Pia Caronongan

Principal Researcher
Name Pronunciation: PEA-yuh KAH-raw-GNAW-ngun
Pronouns: she/her
  • Early care and education access and quality
  • Early childhood workforce development
  • Cost and financing of early care and education programs
Focus Areas
  • Human Services
  • Early Childhood
  • Professional Development
  • Quality Measurement
  • Effective Data Use
  • Strengthening and Disseminating Research
About Pia

Pia Caronongan’s work focuses on federal and state efforts to support and improve early care and education (ECE) access and quality. She collaborates with clients and stakeholders to design and conduct rigorous evaluations of early childhood initiatives and in-depth examinations of the systems that support ECE programs, including community-based centers, state pre-K, and Head Start.

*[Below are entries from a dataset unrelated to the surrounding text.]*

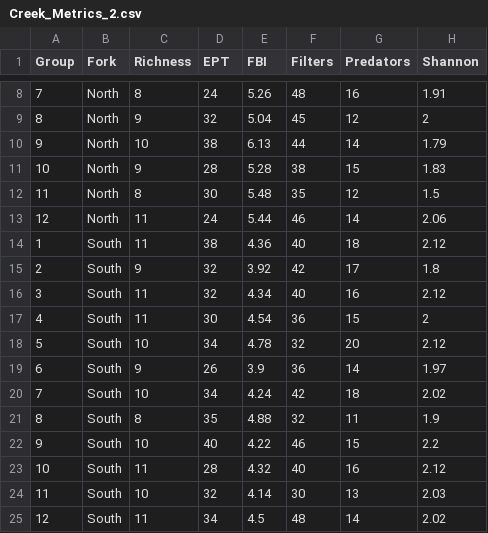
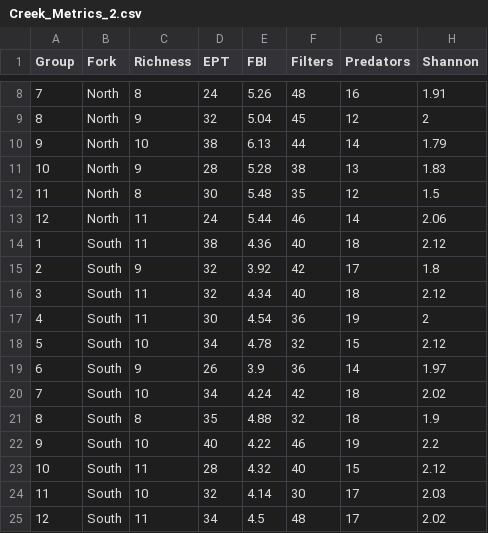
Before and after one commit to ds-modules/Bio-1B, a CSV file: Strawberry Creek/data/Creek_Metrics_2.csv (was Strawberry Creek/Creek_Metrics_2.csv), drawn as a sheet; only a part is shown, gaps mark what is left out.

```diff
--- a/Strawberry Creek/Creek_Metrics_2.csv
+++ b/Strawberry Creek/data/Creek_Metrics_2.csv
@@ -10,3 +10,3 @@ Group,Fork,Richness,EPT,FBI,Filters,Predators,Shannon
 9,North,10,38,6.13,44,14,1.79
-10,North,9,28,5.28,38,15,1.83
+10,North,9,28,5.28,38,13,1.83
 11,North,8,30,5.48,35,12,1.5
@@ -15,11 +15,11 @@ Group,Fork,Richness,EPT,FBI,Filters,Predators,Shannon
 2,South,9,32,3.92,42,17,1.8
-3,South,11,32,4.34,40,16,2.12
-4,South,11,30,4.54,36,15,2
-5,South,10,34,4.78,32,20,2.12
+3,South,11,32,4.34,40,18,2.12
+4,South,11,30,4.54,36,19,2
+5,South,10,34,4.78,32,15,2.12
 6,South,9,26,3.9,36,14,1.97
 7,South,10,34,4.24,42,18,2.02
-8,South,8,35,4.88,32,11,1.9
-9,South,10,40,4.22,46,15,2.2
-10,South,11,28,4.32,40,16,2.12
-11,South,10,32,4.14,30,13,2.03
-12,South,11,34,4.5,48,14,2.02
+8,South,8,35,4.88,32,18,1.9
+9,South,10,40,4.22,46,19,2.2
+10,South,11,28,4.32,40,15,2.12
+11,South,10,32,4.14,30,17,2.03
+12,South,11,34,4.5,48,17,2.02
```
Also changed, not shown: Strawberry Creek/data/Creek_Metrics_1.csv, 8 other files.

She is project director of the Infant and Toddler Teacher and Caregiver Competencies Project for the Office of Planning, Research, and Evaluation. This project focuses on how states, institutes of higher education, and professional organizations use competency frameworks to promote development of the ECE workforce and improve the quality of care of infants and toddlers. She is also the deputy project director of the Assessing the Implementation and Cost of High Quality Early Care and Education project, working to develop measures of ECE implementation and cost to better understand how child care centers can use resources to deliver and improve ECE services. In addition, Caronongan directs Mathematica’s subcontract for the Child Care Research and Evaluation Capacity Building Center, with the Urban Institute. This Center is developing resources and activities to support state, territory, and tribal child care agencies in conducting, understanding, consuming, and using research and evaluation for decision making.

Caronongan is a member of the Society for Research in Child Development and the Association for Public Policy Analysis & Management. She received her Ed.D. in Quantitative Policy Analysis in Education from Harvard University.

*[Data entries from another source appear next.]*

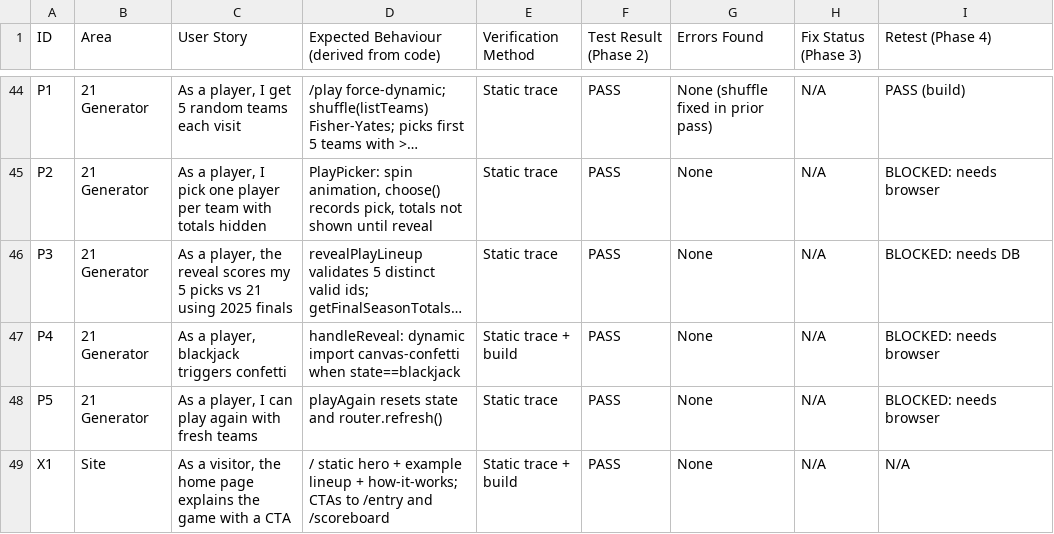
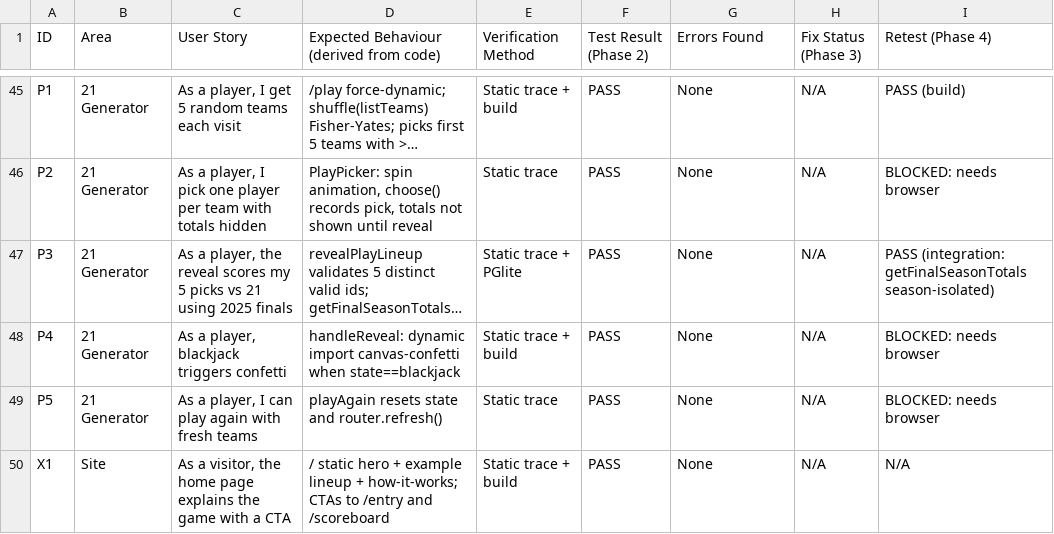
Before and after one commit to alastairlivingston-sudo/nfl-blackjack-2026, a CSV file: QA/feature-tracker.csv, drawn as a sheet; only a part is shown, gaps mark what is left out; long unchanged cells end in …; addresses are those after the commit; the diff covers the shown part only; the diff names each change by its address in the sheet, - before the commit and + after, or states it on an @@ line.

```diff
--- a/QA/feature-tracker.csv
+++ b/QA/feature-tracker.csv
-E45 (Verification Method): Static trace
+E45 (Verification Method): Static trace + build
-G45 (Errors Found): None (shuffle fixed in prior pass)
+G45 (Errors Found): None
-E47 (Verification Method): Static trace
+E47 (Verification Method): Static trace + PGlite
-I47 (Retest (Phase 4)): BLOCKED: needs DB
+I47 (Retest (Phase 4)): PASS (integration: getFinalSeasonTotals season-isolated)
```
Also changed, not shown: 1 added row and 68 edited cells elsewhere in this file, 4 other files.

Key Projects
  • How Effective Is Home Visiting?

    The Home Visiting Evidence of Effectiveness project is a thorough and transparent review of the home visiting research literature and an assessment of the evidence of effectiveness for home visiting models that serve families with pregnant women and children from birth to age 5.

  • Evaluating Child Care Quality Rating Systems (QRS)

    Mathematica's assessment involved gathering, analyzing, and organizing information to inform each piece of the QRS logic model. We also helped states better understand the full picture, the interactions that can occur, intended and unintended consequences of policy and implementation.

  • Universal Preschool Child Outcomes Study (UPCOS)

    The Los Angeles Universal Preschool (LAUP) was created to increase the number of preschool slots available in the most underserved Los Angeles' communities. Since 2007, Mathematica has conducted this study to provide descriptive information about the diverse population LAUP serves.

Related Case Studies
  • HomVEE Literature Review Identifies Effective Home Visiting Programs

    The 2010 Patient Protection and Affordable Care Act (ACA) allocated $1.5 billion over five years for the new Maternal, Infant and Early Childhood Home Visiting Program (MIECHV) to establish home visiting programs for at-risk pregnant women and children up to age 5. As a requirement in the law, 75 percent...